**Assigned task:** In your reply, repeat every entry exactly and skip over each picture.

**Records to use:**
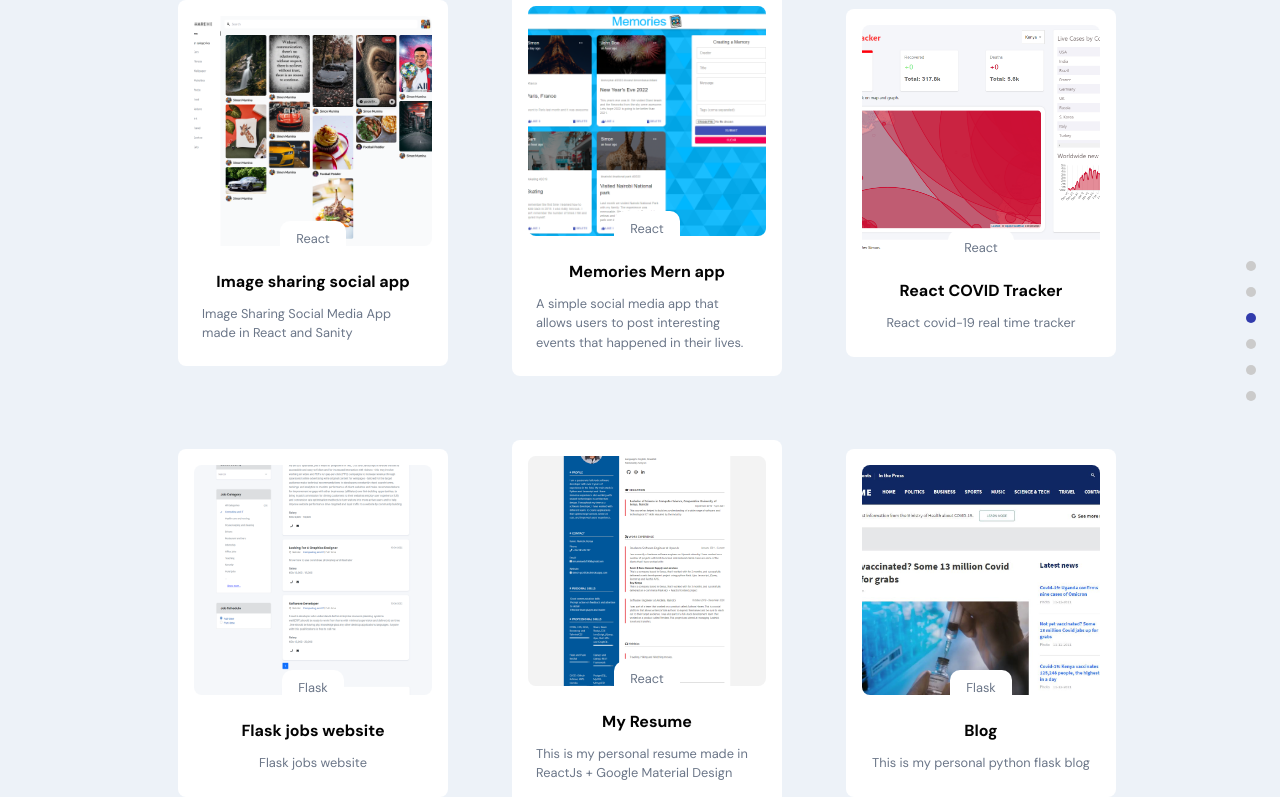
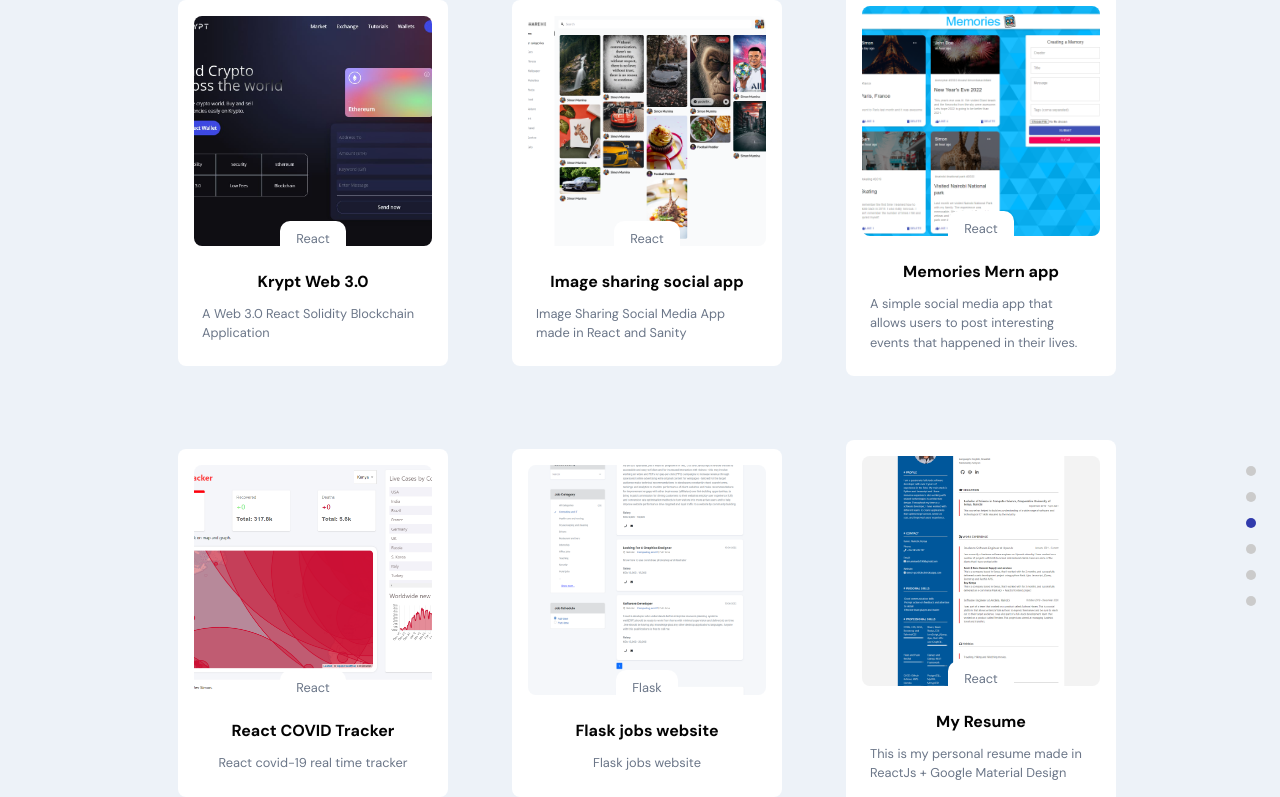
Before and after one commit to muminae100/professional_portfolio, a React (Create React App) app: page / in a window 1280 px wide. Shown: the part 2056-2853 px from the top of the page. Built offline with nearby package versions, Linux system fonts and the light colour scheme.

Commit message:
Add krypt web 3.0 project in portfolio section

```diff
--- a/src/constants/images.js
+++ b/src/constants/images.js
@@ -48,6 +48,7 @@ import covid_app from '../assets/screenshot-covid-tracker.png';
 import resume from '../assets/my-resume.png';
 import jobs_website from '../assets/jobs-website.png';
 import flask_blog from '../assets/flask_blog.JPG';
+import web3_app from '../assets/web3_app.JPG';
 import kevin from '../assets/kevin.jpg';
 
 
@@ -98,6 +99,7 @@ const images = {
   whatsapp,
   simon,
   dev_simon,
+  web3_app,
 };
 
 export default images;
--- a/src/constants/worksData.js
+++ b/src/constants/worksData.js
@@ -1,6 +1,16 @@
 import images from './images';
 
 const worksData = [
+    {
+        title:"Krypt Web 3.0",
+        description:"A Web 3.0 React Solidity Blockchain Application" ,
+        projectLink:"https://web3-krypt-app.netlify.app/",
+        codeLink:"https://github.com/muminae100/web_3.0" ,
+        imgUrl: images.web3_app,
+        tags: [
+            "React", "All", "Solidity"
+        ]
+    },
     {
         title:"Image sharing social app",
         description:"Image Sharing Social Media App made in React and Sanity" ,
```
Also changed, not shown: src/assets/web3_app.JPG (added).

**Answer space:**
Before and after one commit to muminae100/professional_portfolio, a React (Create React App) app: page / in a window 1280 px wide. Shown: the part 2056-2853 px from the top of the page. Built offline with nearby package versions, Linux system fonts and the light colour scheme.

Commit message:
Add krypt web 3.0 project in portfolio section

```diff
--- a/src/constants/images.js
+++ b/src/constants/images.js
@@ -48,6 +48,7 @@ import covid_app from '../assets/screenshot-covid-tracker.png';
 import resume from '../assets/my-resume.png';
 import jobs_website from '../assets/jobs-website.png';
 import flask_blog from '../assets/flask_blog.JPG';
+import web3_app from '../assets/web3_app.JPG';
 import kevin from '../assets/kevin.jpg';
 
 
@@ -98,6 +99,7 @@ const images = {
   whatsapp,
   simon,
   dev_simon,
+  web3_app,
 };
 
 export default images;
--- a/src/constants/worksData.js
+++ b/src/constants/worksData.js
@@ -1,6 +1,16 @@
 import images from './images';
 
 const worksData = [
+    {
+        title:"Krypt Web 3.0",
+        description:"A Web 3.0 React Solidity Blockchain Application" ,
+        projectLink:"https://web3-krypt-app.netlify.app/",
+        codeLink:"https://github.com/muminae100/web_3.0" ,
+        imgUrl: images.web3_app,
+        tags: [
+            "React", "All", "Solidity"
+        ]
+    },
     {
         title:"Image sharing social app",
         description:"Image Sharing Social Media App made in React and Sanity" ,
```
Also changed, not shown: src/assets/web3_app.JPG (added).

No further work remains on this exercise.